**RECORDS SHOWN:**
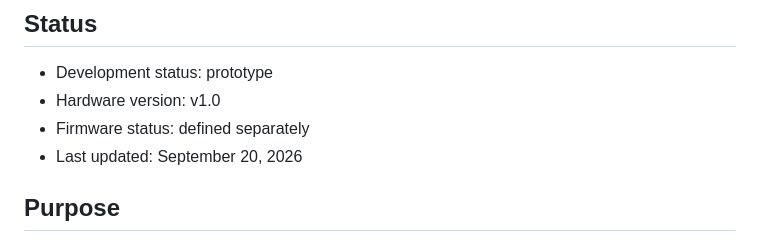
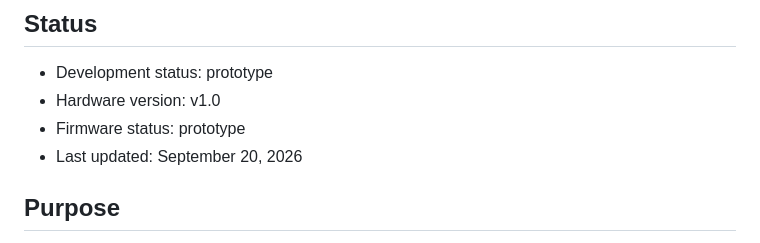
Before and after one commit to prfpeste/FOSSDAQ, a Markdown page: modules/I2C-6x-mux/README.md, the part around the change. Drawn GitHub-style.

Commit message:
Update firmware status to prototype in README

```diff
--- a/modules/I2C-6x-mux/README.md
+++ b/modules/I2C-6x-mux/README.md
@@ -8,7 +8,7 @@ This module is designed for up to four BME280 sensors (temperature, relative hum
 
 - Development status: prototype
 - Hardware version: v1.0
-- Firmware status: defined separately
+- Firmware status: prototype
 - Last updated: September 20, 2026
 
 ## Purpose
```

**WHAT YOU WILL DO:** Scan the entries above for the string "status", and copy every line where it turns up.

**RESPONSE:**
Update firmware status to prototype in README
 - Development status: prototype
-- Firmware status: defined separately
+- Firmware status: prototype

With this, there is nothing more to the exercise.